▶ _PROBLEM_
In the listing below, locate the lines bearing the word "github". Copy every one of them.

BEGIN PROVIDED RECORDS

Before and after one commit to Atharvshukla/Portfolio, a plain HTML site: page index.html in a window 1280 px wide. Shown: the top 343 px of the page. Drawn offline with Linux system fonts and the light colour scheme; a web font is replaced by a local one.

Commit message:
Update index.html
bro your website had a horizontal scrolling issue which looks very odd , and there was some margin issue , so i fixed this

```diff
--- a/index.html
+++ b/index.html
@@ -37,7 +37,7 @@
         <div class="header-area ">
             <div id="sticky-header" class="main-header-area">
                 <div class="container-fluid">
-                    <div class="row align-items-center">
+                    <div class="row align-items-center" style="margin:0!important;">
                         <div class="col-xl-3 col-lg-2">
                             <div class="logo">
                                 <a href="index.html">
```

END PROVIDED RECORDS
BEGIN PROVIDED RECORDS

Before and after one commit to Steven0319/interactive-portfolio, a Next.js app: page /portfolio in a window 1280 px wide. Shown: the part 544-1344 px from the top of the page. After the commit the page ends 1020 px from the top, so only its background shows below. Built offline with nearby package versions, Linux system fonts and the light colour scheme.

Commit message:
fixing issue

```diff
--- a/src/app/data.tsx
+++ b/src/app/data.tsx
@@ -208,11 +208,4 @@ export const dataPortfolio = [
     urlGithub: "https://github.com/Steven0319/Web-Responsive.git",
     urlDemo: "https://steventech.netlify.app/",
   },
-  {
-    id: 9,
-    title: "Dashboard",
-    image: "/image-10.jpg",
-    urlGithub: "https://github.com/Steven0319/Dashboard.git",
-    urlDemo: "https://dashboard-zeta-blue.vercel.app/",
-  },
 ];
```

END PROVIDED RECORDS
BEGIN PROVIDED RECORDS

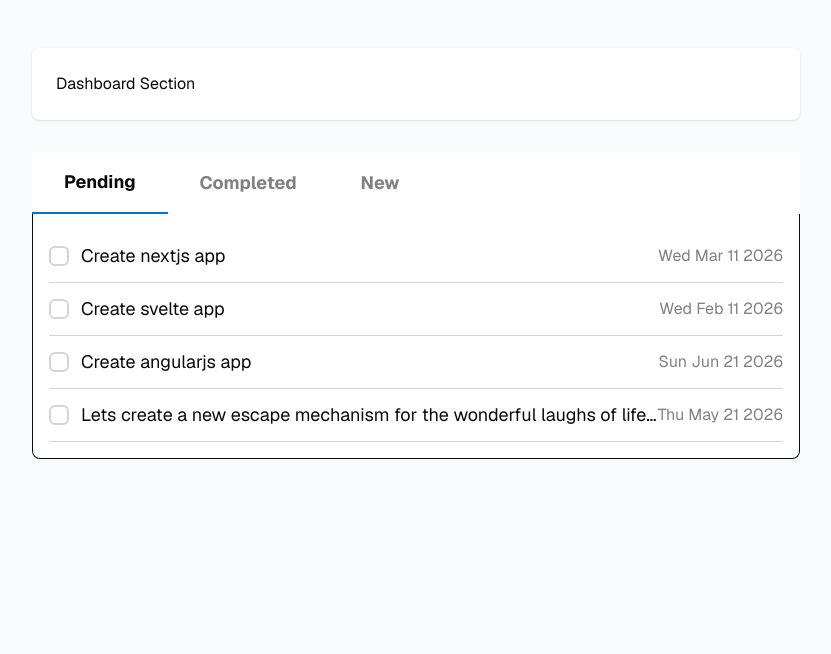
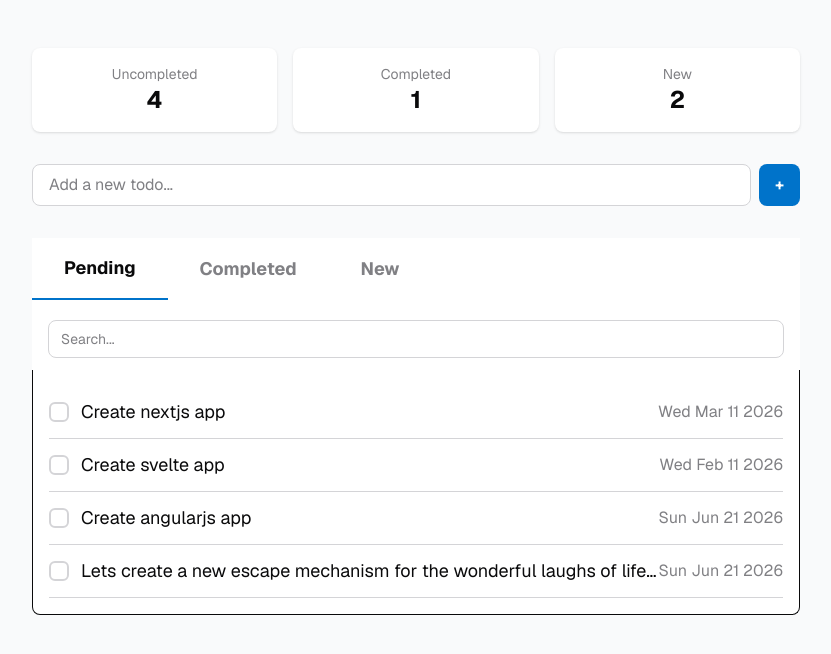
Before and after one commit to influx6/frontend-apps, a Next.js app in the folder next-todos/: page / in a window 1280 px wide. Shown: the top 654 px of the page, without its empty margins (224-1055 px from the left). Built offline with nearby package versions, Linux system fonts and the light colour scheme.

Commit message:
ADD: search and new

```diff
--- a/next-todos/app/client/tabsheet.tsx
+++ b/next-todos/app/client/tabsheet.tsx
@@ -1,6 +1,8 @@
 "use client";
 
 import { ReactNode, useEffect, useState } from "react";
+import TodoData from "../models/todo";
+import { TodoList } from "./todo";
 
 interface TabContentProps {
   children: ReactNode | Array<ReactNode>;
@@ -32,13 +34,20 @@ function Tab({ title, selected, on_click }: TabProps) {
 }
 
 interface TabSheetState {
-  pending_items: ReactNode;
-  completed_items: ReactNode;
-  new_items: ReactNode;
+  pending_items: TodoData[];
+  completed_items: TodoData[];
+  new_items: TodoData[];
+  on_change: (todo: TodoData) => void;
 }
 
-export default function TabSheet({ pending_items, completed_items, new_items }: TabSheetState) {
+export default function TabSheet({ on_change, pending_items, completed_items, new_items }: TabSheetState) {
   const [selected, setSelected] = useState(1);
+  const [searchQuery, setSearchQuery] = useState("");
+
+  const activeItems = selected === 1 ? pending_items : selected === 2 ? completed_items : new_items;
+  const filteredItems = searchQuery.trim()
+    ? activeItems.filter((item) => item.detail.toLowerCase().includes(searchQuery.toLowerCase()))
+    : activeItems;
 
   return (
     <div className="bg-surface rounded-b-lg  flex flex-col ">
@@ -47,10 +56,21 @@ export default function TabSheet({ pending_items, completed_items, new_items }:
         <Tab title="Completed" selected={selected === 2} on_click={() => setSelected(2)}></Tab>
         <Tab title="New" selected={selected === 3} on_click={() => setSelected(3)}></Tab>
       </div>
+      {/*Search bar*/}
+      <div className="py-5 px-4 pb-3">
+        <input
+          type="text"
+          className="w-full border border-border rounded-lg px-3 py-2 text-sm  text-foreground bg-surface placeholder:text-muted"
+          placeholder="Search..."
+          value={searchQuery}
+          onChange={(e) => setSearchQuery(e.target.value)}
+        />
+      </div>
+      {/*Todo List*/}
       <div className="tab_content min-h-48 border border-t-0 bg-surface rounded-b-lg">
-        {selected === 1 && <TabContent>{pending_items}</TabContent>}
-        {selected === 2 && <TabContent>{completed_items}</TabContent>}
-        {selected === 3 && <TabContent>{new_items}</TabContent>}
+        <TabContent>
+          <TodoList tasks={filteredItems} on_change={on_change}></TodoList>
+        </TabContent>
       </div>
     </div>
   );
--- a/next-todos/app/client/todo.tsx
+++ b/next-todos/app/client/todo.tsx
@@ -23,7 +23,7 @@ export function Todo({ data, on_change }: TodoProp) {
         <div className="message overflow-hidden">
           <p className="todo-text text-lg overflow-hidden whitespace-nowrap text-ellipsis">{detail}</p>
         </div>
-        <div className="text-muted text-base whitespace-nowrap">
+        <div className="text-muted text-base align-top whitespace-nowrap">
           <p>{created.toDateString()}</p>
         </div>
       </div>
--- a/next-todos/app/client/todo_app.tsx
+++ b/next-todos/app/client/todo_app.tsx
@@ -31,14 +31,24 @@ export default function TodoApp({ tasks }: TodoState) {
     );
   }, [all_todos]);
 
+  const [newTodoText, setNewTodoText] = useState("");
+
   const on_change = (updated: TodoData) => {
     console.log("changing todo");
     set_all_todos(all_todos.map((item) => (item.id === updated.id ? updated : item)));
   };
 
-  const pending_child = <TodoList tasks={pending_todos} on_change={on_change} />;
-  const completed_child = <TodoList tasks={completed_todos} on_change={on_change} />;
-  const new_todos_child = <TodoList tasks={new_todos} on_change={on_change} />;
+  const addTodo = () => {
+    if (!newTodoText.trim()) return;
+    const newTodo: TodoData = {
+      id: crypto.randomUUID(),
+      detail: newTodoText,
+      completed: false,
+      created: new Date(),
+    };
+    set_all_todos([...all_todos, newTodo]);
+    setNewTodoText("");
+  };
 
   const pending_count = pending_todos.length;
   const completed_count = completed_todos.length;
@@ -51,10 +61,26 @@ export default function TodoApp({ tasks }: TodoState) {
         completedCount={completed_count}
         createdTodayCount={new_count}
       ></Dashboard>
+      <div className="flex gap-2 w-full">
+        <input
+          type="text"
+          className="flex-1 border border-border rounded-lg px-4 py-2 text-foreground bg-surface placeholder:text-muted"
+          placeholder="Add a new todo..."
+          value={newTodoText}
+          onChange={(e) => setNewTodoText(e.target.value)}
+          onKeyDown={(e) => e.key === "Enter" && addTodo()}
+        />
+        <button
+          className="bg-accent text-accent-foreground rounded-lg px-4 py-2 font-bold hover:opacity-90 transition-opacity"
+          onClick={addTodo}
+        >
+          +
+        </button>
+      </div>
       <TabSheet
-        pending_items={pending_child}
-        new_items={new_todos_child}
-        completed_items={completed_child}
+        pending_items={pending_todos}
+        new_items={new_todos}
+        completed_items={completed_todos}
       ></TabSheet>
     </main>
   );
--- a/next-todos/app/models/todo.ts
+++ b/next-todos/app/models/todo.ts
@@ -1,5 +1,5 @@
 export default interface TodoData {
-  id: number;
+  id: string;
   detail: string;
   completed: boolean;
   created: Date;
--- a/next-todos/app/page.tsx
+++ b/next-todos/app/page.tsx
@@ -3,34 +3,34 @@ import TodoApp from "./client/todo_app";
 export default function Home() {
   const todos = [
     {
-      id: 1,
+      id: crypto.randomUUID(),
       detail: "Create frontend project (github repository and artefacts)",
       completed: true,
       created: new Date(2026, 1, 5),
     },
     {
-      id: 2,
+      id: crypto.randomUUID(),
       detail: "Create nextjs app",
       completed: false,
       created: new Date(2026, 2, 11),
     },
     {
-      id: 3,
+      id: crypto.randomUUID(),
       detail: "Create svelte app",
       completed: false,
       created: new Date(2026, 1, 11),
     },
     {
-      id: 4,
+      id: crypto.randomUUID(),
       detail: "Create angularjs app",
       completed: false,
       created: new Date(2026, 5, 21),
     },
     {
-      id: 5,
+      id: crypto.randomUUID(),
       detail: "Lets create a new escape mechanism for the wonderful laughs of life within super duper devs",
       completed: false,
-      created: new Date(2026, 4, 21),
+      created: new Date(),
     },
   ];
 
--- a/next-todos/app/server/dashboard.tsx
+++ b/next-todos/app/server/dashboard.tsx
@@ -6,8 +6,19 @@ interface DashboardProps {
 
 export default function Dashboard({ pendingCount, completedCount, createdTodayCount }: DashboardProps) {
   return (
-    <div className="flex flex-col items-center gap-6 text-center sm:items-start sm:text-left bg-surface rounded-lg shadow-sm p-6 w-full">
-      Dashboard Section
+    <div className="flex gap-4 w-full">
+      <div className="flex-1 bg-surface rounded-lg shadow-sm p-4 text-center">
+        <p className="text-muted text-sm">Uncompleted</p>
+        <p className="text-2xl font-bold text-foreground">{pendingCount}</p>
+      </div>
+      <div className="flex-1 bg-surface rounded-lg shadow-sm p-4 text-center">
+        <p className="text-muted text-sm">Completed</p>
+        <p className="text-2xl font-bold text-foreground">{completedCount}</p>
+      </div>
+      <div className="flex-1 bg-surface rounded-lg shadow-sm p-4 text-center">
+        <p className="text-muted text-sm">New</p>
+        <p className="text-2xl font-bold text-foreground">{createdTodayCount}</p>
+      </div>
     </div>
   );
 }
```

END PROVIDED RECORDS

▶ _COMPLETED TASK_
     urlGithub: "https://github.com/Steven0319/Web-Responsive.git",
-    urlGithub: "https://github.com/Steven0319/Dashboard.git",
       detail: "Create frontend project (github repository and artefacts)",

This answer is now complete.